Resource Monitor Plugin for cPanel/WHM
Posted by Jeff B on 04 April 2013 09:03 AM
|What is the Resource Monitor cPanel/WHM Plugin?|
Resource Monitor helps you quickly identify the cPanel users on your server that are using the highest amount of server resources. It filters high resource cPanel users based on CPU usage, memory usage, MySQL usage and disk usage and is displayed right inside the WebHostManager.
How Much is Resource Monitor?
Resource Monitor is FREE with the purchase of a cPanel license from BuycPanel.com!
Older editions of cPanel must run version 3.3 of Resource Monitor
All of the most recent versions of Firefox, Safari, Chrome and IE9+
Step 1: Run wget in the instructions below to download directly to your server, OR download the Resource Monitor (Click file at bottom of webpage to download)
Upload file to the server (any folder)
tar xvfz rsmonitor_v5.2.1.tar.gz
Make sure to enter the license key you received from BuycPanel.com to activate the product.
Wait 60 seconds for install to complete.
General Tab Usage:

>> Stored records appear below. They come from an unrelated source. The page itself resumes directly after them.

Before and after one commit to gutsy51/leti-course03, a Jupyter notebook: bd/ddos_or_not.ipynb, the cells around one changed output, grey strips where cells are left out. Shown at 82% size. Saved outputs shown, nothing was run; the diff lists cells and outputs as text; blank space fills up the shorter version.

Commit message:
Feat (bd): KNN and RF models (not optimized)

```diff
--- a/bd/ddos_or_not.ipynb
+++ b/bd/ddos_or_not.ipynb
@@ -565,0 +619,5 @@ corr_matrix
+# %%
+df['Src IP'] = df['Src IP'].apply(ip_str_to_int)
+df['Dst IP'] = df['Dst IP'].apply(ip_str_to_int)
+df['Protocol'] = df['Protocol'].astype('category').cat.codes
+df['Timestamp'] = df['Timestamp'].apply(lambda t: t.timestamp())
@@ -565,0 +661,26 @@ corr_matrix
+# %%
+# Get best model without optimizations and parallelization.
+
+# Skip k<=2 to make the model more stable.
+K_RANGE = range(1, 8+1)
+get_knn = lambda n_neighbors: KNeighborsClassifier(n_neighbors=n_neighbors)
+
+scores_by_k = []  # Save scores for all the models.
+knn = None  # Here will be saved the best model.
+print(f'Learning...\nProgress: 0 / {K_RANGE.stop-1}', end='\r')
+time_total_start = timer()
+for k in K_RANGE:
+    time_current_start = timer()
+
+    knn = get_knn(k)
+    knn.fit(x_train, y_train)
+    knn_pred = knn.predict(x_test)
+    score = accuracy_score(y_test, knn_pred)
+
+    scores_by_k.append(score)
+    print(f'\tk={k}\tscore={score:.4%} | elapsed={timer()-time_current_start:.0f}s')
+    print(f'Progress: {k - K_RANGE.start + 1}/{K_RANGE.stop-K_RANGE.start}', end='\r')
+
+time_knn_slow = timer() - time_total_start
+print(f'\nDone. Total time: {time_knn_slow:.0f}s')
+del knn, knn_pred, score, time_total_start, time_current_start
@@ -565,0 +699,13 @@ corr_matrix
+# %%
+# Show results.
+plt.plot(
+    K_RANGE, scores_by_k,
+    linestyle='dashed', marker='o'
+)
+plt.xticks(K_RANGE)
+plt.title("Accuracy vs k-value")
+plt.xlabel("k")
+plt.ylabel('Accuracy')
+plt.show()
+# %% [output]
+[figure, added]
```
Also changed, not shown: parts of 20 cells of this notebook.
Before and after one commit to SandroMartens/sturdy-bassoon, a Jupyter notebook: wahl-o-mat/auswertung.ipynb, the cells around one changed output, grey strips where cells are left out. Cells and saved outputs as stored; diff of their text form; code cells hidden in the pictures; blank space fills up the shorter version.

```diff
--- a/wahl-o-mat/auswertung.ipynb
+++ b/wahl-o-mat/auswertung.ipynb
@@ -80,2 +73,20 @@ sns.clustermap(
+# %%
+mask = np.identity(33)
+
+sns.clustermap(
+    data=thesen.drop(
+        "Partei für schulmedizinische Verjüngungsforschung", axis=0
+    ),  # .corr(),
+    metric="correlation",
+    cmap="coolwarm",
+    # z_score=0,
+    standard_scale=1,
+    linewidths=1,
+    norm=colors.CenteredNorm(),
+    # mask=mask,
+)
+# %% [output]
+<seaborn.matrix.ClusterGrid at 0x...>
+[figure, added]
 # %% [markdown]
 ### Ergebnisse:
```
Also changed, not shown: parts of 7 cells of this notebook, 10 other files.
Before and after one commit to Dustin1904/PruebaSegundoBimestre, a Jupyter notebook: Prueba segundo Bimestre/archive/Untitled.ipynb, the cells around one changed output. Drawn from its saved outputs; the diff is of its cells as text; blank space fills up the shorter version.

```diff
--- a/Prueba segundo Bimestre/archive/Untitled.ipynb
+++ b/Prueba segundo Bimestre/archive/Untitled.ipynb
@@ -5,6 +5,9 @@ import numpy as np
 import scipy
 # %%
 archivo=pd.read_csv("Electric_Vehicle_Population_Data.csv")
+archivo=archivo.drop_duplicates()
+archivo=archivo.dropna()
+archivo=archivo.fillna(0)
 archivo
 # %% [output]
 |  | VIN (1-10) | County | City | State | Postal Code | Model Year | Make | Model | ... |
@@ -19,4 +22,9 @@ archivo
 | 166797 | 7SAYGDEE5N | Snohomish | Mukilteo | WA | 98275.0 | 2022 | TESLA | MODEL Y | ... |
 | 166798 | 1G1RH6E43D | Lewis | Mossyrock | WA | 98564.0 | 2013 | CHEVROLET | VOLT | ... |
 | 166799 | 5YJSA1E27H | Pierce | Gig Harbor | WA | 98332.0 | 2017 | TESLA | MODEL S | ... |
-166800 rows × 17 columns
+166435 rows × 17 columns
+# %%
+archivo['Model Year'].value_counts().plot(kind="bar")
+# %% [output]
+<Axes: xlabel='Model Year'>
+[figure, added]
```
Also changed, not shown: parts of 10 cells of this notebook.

This is a description of each of the Resource Monitor tabs inside of the WHM, and what function they perform.
General Gauge Usage:
Here are some general descriptions of the gauges inside Resource Monitor and what they might mean to you as a cPanel/WHM system administrator:
Note: Clicking on any tab will take you to a list of high resource users on the system for that particular resource, which gives you the ability to display usage statistics for a specified date range. You can change threshold settings for each individual service by clicking on the Settings tab.
Download the file below, and follow the installation instructions in the article above.
I see a number listed as one of the users in my Resource Monitor results. I do not have a cPanel user with that number as the username. Where did this user come from?
This is due to the behavior of the Linux “ps” command, which returns the UID instead of a username if the username exceeds 8 characters in length. You can determine the username of a Linux user from their UID by looking in /etc/passwd, or by running one of the following commands (assuming UID of 502; replace with your UID):